Global climate change poses one of the most urgent challenges of our age. The increasing frequency and intensity of weather shocks, such as heat waves, droughts, floods, and hurricanes, adversely affect conditions of agricultural production and jeopardize efforts to achieve global food security. In recent years, there has been a rapidly growing body of literature across multiple scholarly disciplines aiming to quantify and assess the net effect of climate on a number of socially and economically relevant outcomes. Building entirely on original primary sources, this dissertation provides some of the first evidence in a colonial setting on the far-reaching effects of extreme climatic variability on raising property crime, triggering civil conflict and shaping patterns of human settlement. It provides evidence from British colonial Africa and Asia during the first half of the twentieth century (1880-1960). The research strategy consists of both a qualitative and an econometric component. By merging the theoretical and empirical insights of several strands of literature this dissertation has both academic and social merit. Its academic merit lies in its promise to unravel the net effect of climate on society from the many other contextual factors. And its social merit lies in its capacity to reveal key factors that mitigate the adverse effects of weather shocks, enabling effective and tailor-made policy interventions in relatively poor rural communities.

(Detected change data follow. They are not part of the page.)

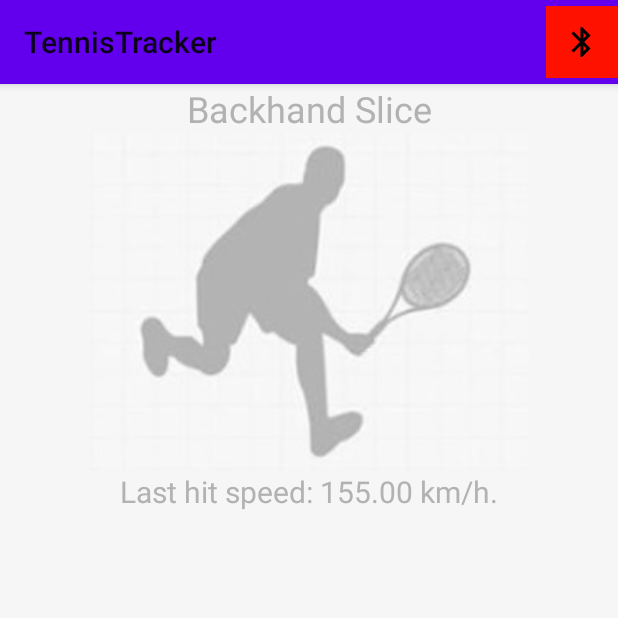
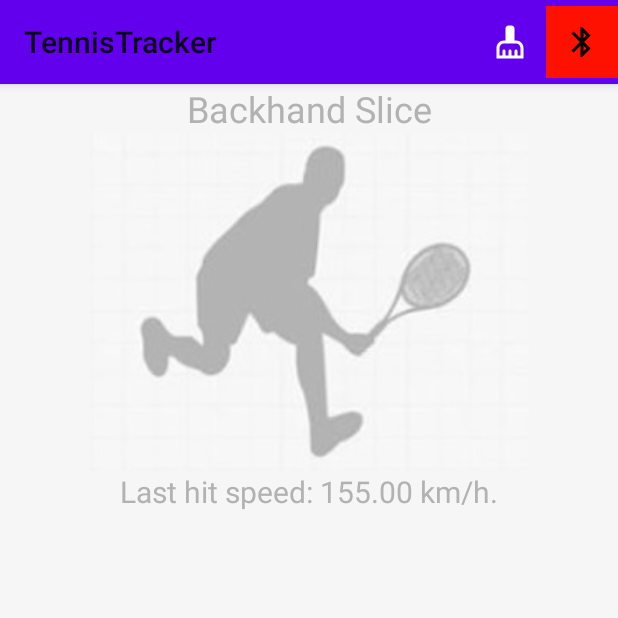
Before and after one commit to NinetyTwo-TwentyNine/TennisTracker, an Android app: the screen it shows after launch (MainActivity), after a tap on "Bluetooth connection", on a phone screen of 412 x 824 dp, the top half of it. Run offline under Robolectric (Android 15) with nearby library versions, the phone set to English and light mode, and no system bars; libraries missing offline, so code that uses them is left out: com.github.mikephil.charting; plain views replace BarChart, PieChart; 24 statements that could not run were skipped.

Commit message:
Added a button to reset statistics back to the default values. Edited the Bluetooth connection system a bit.

```diff
--- a/app/src/main/AndroidManifest.xml
+++ b/app/src/main/AndroidManifest.xml
@@ -17,7 +17,7 @@
         android:allowBackup="true"
         android:dataExtractionRules="@xml/data_extraction_rules"
         android:fullBackupContent="@xml/backup_rules"
-        android:icon="@mipmap/ic_launcher"
+        android:icon="@drawable/icon_tennis_guy"
         android:label="@string/app_name"
         android:supportsRtl="true"
         android:theme="@style/Theme.TennisTracker"
--- a/app/src/main/java/com/example/tennistracker/UI/MainActivity.kt
+++ b/app/src/main/java/com/example/tennistracker/UI/MainActivity.kt
@@ -5,7 +5,6 @@ import android.bluetooth.BluetoothDevice
 import android.content.BroadcastReceiver
 import android.content.Context
 import android.content.Intent
-import android.content.IntentFilter
 import android.content.pm.PackageManager
 import android.os.Build
 import android.os.Bundle
@@ -18,7 +17,6 @@ import androidx.activity.viewModels
 import androidx.annotation.RequiresApi
 import androidx.appcompat.app.AppCompatActivity
 import androidx.core.app.ActivityCompat
-import androidx.core.content.ContextCompat
 import com.example.tennistracker.R
 import com.example.tennistracker.ViewModel.TennisViewModel
 import com.example.tennistracker.data.Constants
@@ -43,7 +41,7 @@ class MainActivity : AppCompatActivity() {
                 return
             }
         }
-        initiateBluetoothSetup()
+        performBluetoothConnectionAttempt()
     }
 
 
@@ -61,7 +59,7 @@ class MainActivity : AppCompatActivity() {
             tennisViewModel.connectionThread.observe(this) {
                 editBluetoothIcon()
             }
-        }, 100L)
+        }, 50L)
 
         return super.onCreateOptionsMenu(menu)
     }
@@ -83,12 +81,12 @@ class MainActivity : AppCompatActivity() {
     override fun onOptionsItemSelected(item: MenuItem): Boolean {
         when (item.itemId) {
             R.id.bluetooth -> {
-                if (tennisViewModel.isBluetoothAvailable() != null) {
-                    if (tennisViewModel.isBluetoothAvailable()!!) {
-                        tennisViewModel.enableSearch()
-                    } else {
-                        Toast.makeText(this, APP_TOAST_BLUETOOTH_DATA_SENDING_NOT_AVAILABLE, Toast.LENGTH_SHORT).show()
-                    }
+                performBluetoothConnectionAttempt()
+            }
+            R.id.cleaner -> {
+                tennisViewModel.cleanHitData()
+                Constants.APP_STATISTICS_DEFAULT_LIST.forEach {
+                    tennisViewModel.addHit(it)
                 }
             }
         }
@@ -107,31 +105,19 @@ class MainActivity : AppCompatActivity() {
                         return
                     }
                 }
-                initiateBluetoothSetup()
+                performBluetoothConnectionAttempt()
             }
             else -> return
         }
     }
 
-    private fun initiateBluetoothSetup() {
-        if (tennisViewModel.isBluetoothAvailable() == null) {
-            tennisViewModel.createBluetoothAdapter(this)
-        }
+    private fun performBluetoothConnectionAttempt() {
+        tennisViewModel.createBluetoothAdapter(this)
 
         if (tennisViewModel.isBluetoothAvailable()!!) {
-            val filter = IntentFilter()
-            filter.addAction(BluetoothAdapter.ACTION_DISCOVERY_STARTED)
-            filter.addAction(BluetoothAdapter.ACTION_DISCOVERY_FINISHED)
-            filter.addAction(BluetoothDevice.ACTION_FOUND)
-            ContextCompat.registerReceiver(
-                this,
-                receiver,
-                filter,
-                ContextCompat.RECEIVER_EXPORTED
-            )
             tennisViewModel.enableSearch()
         } else {
-            Toast.makeText(this, "${Constants.APP_TOAST_BLUETOOTH_MISSING}\n$APP_TOAST_BLUETOOTH_DATA_SENDING_NOT_AVAILABLE", Toast.LENGTH_SHORT).show()
+            Toast.makeText(this, "${Constants.APP_TOAST_BLUETOOTH_NOT_AVAILABLE}\n$APP_TOAST_BLUETOOTH_DATA_SENDING_NOT_AVAILABLE", Toast.LENGTH_SHORT).show()
         }
     }
 
@@ -161,6 +147,16 @@ class MainActivity : AppCompatActivity() {
         }
     }
 
+    override fun onResume() {
+        super.onResume()
+        registerReceiver(receiver, tennisViewModel.getIntentFilter())
+    }
+
+    override fun onPause() {
+        super.onPause()
+        unregisterReceiver(receiver)
+    }
+
     companion object {
         const val REQUEST_CODE_LOC = 1
     }
--- a/app/src/main/java/com/example/tennistracker/UI/TrackingFragment.kt
+++ b/app/src/main/java/com/example/tennistracker/UI/TrackingFragment.kt
@@ -10,11 +10,11 @@ import androidx.fragment.app.Fragment
 import androidx.fragment.app.activityViewModels
 import com.example.tennistracker.R
 import com.example.tennistracker.ViewModel.TennisViewModel
+import com.example.tennistracker.data.Constants.APP_STATISTICS_DEFAULT_LIST
 import com.example.tennistracker.data.Constants.APP_TENNIS_MAX_RADIAN
 import com.example.tennistracker.data.Constants.APP_TENNIS_MAX_SPEED
 import com.example.tennistracker.data.Constants.APP_TENNIS_MAX_STRENGTH
 import com.example.tennistracker.data.Constants.APP_TEXT_LAST_HIT_SPEED
-import com.example.tennistracker.data.TennisHit
 import com.example.tennistracker.databinding.FragmentTrackingBinding
 import com.github.mikephil.charting.charts.PieChart
 import com.github.mikephil.charting.data.*
@@ -37,11 +37,9 @@ class TrackingFragment : Fragment() {
 
     override fun onViewCreated(view: View, savedInstanceState: Bundle?) {
         if (tennisViewModel.getHitData().isEmpty()) {
-            tennisViewModel.addHit(TennisHit(speed = 60F, strength = 30F, radian = 135F) )
-            tennisViewModel.addHit(TennisHit(speed = 50F, strength = 37F, radian = 129F) )
-            tennisViewModel.addHit(TennisHit(speed = 140F, strength = 90F, radian = 179F) )
-            tennisViewModel.addHit(TennisHit(speed = 160F, strength = 110F, radian = 165F) )
-            tennisViewModel.addHit(TennisHit(speed = 155F, strength = 105F, radian = 181F) )
+            APP_STATISTICS_DEFAULT_LIST.forEach {
+                tennisViewModel.addHit(it)
+            }
         }
 
         tennisViewModel.hitData.observe(this) {
--- a/app/src/main/java/com/example/tennistracker/ViewModel/TennisViewModel.kt
+++ b/app/src/main/java/com/example/tennistracker/ViewModel/TennisViewModel.kt
@@ -6,6 +6,7 @@ import android.bluetooth.BluetoothAdapter
 import android.bluetooth.BluetoothDevice
 import android.bluetooth.BluetoothManager
 import android.content.Context
+import android.content.IntentFilter
 import android.os.Build
 import android.util.Log
 import android.widget.Toast
@@ -205,6 +206,14 @@ class TennisViewModel : ViewModel() {
         return bytes[3]
     }
 
+    fun getIntentFilter(): IntentFilter {
+        val filter = IntentFilter()
+        filter.addAction(BluetoothAdapter.ACTION_DISCOVERY_STARTED)
+        filter.addAction(BluetoothAdapter.ACTION_DISCOVERY_FINISHED)
+        filter.addAction(BluetoothDevice.ACTION_FOUND)
+        return filter
+    }
+
     fun performTimerEvent(timerFun: () -> Unit, time: Long) {
         val eventTimer = Timer()
         val timerTask: TimerTask = object : TimerTask() {
--- a/app/src/main/java/com/example/tennistracker/data/Constants.kt
+++ b/app/src/main/java/com/example/tennistracker/data/Constants.kt
@@ -6,8 +6,8 @@ import androidx.annotation.RequiresApi
 
 @RequiresApi(Build.VERSION_CODES.S)
 object Constants {
+    const val APP_TOAST_BLUETOOTH_NOT_AVAILABLE = "Bluetooth isn't available."
     const val APP_TOAST_BLUETOOTH_DATA_SENDING_NOT_AVAILABLE = "No data can be sent to physical device."
-    const val APP_TOAST_BLUETOOTH_MISSING = "Sadly, you have no Bluetooth support."
     const val APP_TOAST_BLUETOOTH_DEVICE_NOT_FOUND = "No valid device was found."
     const val APP_TOAST_BLUETOOTH_DEVICE_CONNECTION_SUCCESSFUL = "Successful connection!"
     const val APP_TOAST_BLUETOOTH_DEVICE_CONNECTION_FAILED = "Failed to connect to the device."
@@ -22,6 +22,14 @@ object Constants {
     const val APP_DATA_BYTE_AMOUNT = 3+1
     const val APP_DATA_RECEPTION_PERIOD = 100L
 
+    val APP_STATISTICS_DEFAULT_LIST = listOf(
+        TennisHit(speed = 60F, strength = 30F, radian = 135F),
+        TennisHit(speed = 50F, strength = 37F, radian = 129F),
+        TennisHit(speed = 140F, strength = 90F, radian = 179F),
+        TennisHit(speed = 160F, strength = 110F, radian = 165F),
+        TennisHit(speed = 155F, strength = 105F, radian = 181F)
+    )
+
     val APP_BLUETOOTH_PERMISSIONS_LIST = listOf(
         Manifest.permission.BLUETOOTH_SCAN,
         Manifest.permission.BLUETOOTH_CONNECT,
--- /dev/null
+++ b/app/src/main/res/drawable/baseline_cleaning_services_24.xml
@@ -0,0 +1,5 @@
+<vector android:height="24dp" android:tint="#FFFFFF"
+    android:viewportHeight="24" android:viewportWidth="24"
+    android:width="24dp" xmlns:android="http://schemas.android.com/apk/res/android">
+    <path android:fillColor="@android:color/white" android:pathData="M16,11h-1V3c0,-1.1 -0.9,-2 -2,-2h-2C9.9,1 9,1.9 9,3v8H8c-2.76,0 -5,2.24 -5,5v7h18v-7C21,13.24 18.76,11 16,11zM19,21h-2v-3c0,-0.55 -0.45,-1 -1,-1s-1,0.45 -1,1v3h-2v-3c0,-0.55 -0.45,-1 -1,-1s-1,0.45 -1,1v3H9v-3c0,-0.55 -0.45,-1 -1,-1s-1,0.45 -1,1v3H5v-5c0,-1.65 1.35,-3 3,-3h8c1.65,0 3,1.35 3,3V21z"/>
+</vector>
--- a/app/src/main/res/menu/bluetooth_menu.xml
+++ b/app/src/main/res/menu/bluetooth_menu.xml
@@ -1,6 +1,12 @@
 <?xml version="1.0" encoding="utf-8"?>
 <menu xmlns:android="http://schemas.android.com/apk/res/android"
     xmlns:app="http://schemas.android.com/apk/res-auto">
+    <item
+        android:title="Data cleaner"
+        android:id="@+id/cleaner"
+        app:showAsAction="always"
+        android:icon="@drawable/baseline_cleaning_services_24"
+        />
     <item
         android:title="Bluetooth connection"
         android:id="@+id/bluetooth"
```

This dissertation contributes to deeper explanations of long-term agrarian development in tropical Africa and Asia, and offers fresh input to academic and societal debates on how to mitigate the effects of weather extremes.